====== GIVEN DATA ======

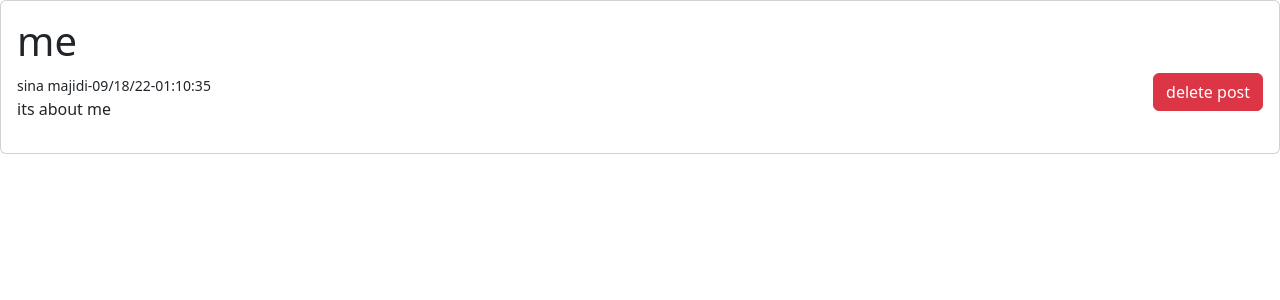
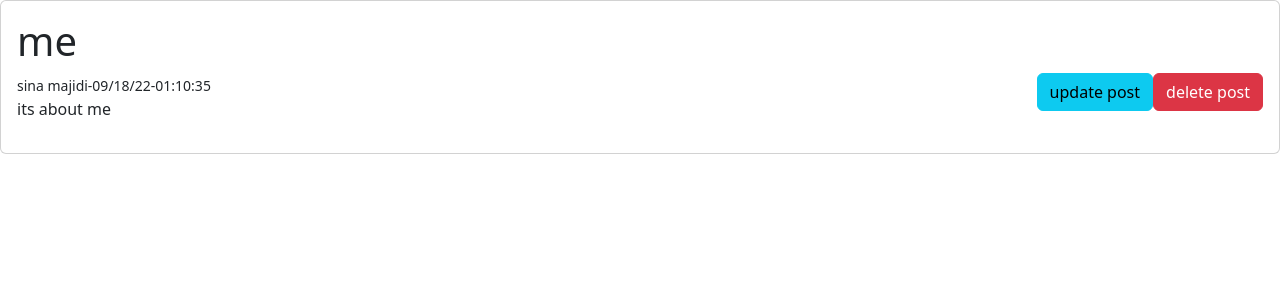
Before and after one commit to sinmajidi/weblog_using_flask, a Flask app: page /show/1 in a window 1280 px wide. Shown: the part 56-356 px from the top of the page. Run offline with Flask 2, Linux system fonts and the light colour scheme; data comes from the database, SQL or seed files in the repository; both versions use the stored data as it was after the commit.

Commit message:
now you can update your post

```diff
--- a/blog/route.py
+++ b/blog/route.py
@@ -103,3 +103,24 @@ def delete_articles(post_id):
 		db.session.commit()
 		flash("post deleted","info")
 	return redirect(url_for('home'))
+@app.route('/update/<int:post_id>',methods=['GET','POST'])
+def update_articles(post_id):
+	post = Post.query.get_or_404(post_id)
+	if post.author != current_user:
+		abort(403)
+	else:
+		if current_user.is_authenticated:
+			form = postform()
+			if form.validate_on_submit():
+				post.title=form.title.data
+				post.content=form.content.data
+				db.session.commit()
+				flash("your post update succesfully", "info")
+				return redirect(url_for('show_articles',post_id=post.id))
+			else:
+				form.title.data=post.title
+				form.content.data=post.content
+				return render_template('update_articles.html', form=form)
+		else:
+			flash("you should login first", "danger")
+			return redirect(url_for('login'))
--- a/blog/templates/home.html
+++ b/blog/templates/home.html
@@ -5,7 +5,7 @@
 <div class="card">
 {%for post in posts:%}
     {%if post.author.username==current_user.username:%}
-        <a href="{{url_for('show_articles',post_id=post.id)}}" class="card-body">title: {{post.title}}</a>
+        <a href="{{url_for('show_articles',post_id=post.id)}}" class="card-body">{{post.title}}</a>
     {%endif%}
     <hr>
 {%endfor%}
--- a/blog/templates/show.html
+++ b/blog/templates/show.html
@@ -4,5 +4,6 @@
 <h1>{{post.title}}</h1>
 <small>{{post.author.username}}-{{post.date.strftime("%x")}}-{{post.date.strftime("%X")}}</small>
 <a href="{{url_for('delete_articles',post_id=post.id)}}" class="btn btn-danger" style="float: right;">delete post</a>
+<a href="{{url_for('update_articles',post_id=post.id)}}" class="btn btn-info" style="float: right;">update post</a>
 <p>{{post.content}}</p>
 {% endblock content%}
```
Also changed, not shown: blog/templates/update_articles.html (added, +11 -0 lines), blog.db.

======

TASK INSTRUCTIONS
With the pictures excluded, retype the records above verbatim.

SOLUTION FOR THIS TASK
Before and after one commit to sinmajidi/weblog_using_flask, a Flask app: page /show/1 in a window 1280 px wide. Shown: the part 56-356 px from the top of the page. Run offline with Flask 2, Linux system fonts and the light colour scheme; data comes from the database, SQL or seed files in the repository; both versions use the stored data as it was after the commit.

Commit message:
now you can update your post

```diff
--- a/blog/route.py
+++ b/blog/route.py
@@ -103,3 +103,24 @@ def delete_articles(post_id):
 		db.session.commit()
 		flash("post deleted","info")
 	return redirect(url_for('home'))
+@app.route('/update/<int:post_id>',methods=['GET','POST'])
+def update_articles(post_id):
+	post = Post.query.get_or_404(post_id)
+	if post.author != current_user:
+		abort(403)
+	else:
+		if current_user.is_authenticated:
+			form = postform()
+			if form.validate_on_submit():
+				post.title=form.title.data
+				post.content=form.content.data
+				db.session.commit()
+				flash("your post update succesfully", "info")
+				return redirect(url_for('show_articles',post_id=post.id))
+			else:
+				form.title.data=post.title
+				form.content.data=post.content
+				return render_template('update_articles.html', form=form)
+		else:
+			flash("you should login first", "danger")
+			return redirect(url_for('login'))
--- a/blog/templates/home.html
+++ b/blog/templates/home.html
@@ -5,7 +5,7 @@
 <div class="card">
 {%for post in posts:%}
     {%if post.author.username==current_user.username:%}
-        <a href="{{url_for('show_articles',post_id=post.id)}}" class="card-body">title: {{post.title}}</a>
+        <a href="{{url_for('show_articles',post_id=post.id)}}" class="card-body">{{post.title}}</a>
     {%endif%}
     <hr>
 {%endfor%}
--- a/blog/templates/show.html
+++ b/blog/templates/show.html
@@ -4,5 +4,6 @@
 <h1>{{post.title}}</h1>
 <small>{{post.author.username}}-{{post.date.strftime("%x")}}-{{post.date.strftime("%X")}}</small>
 <a href="{{url_for('delete_articles',post_id=post.id)}}" class="btn btn-danger" style="float: right;">delete post</a>
+<a href="{{url_for('update_articles',post_id=post.id)}}" class="btn btn-info" style="float: right;">update post</a>
 <p>{{post.content}}</p>
 {% endblock content%}
```
Also changed, not shown: blog/templates/update_articles.html (added, +11 -0 lines), blog.db.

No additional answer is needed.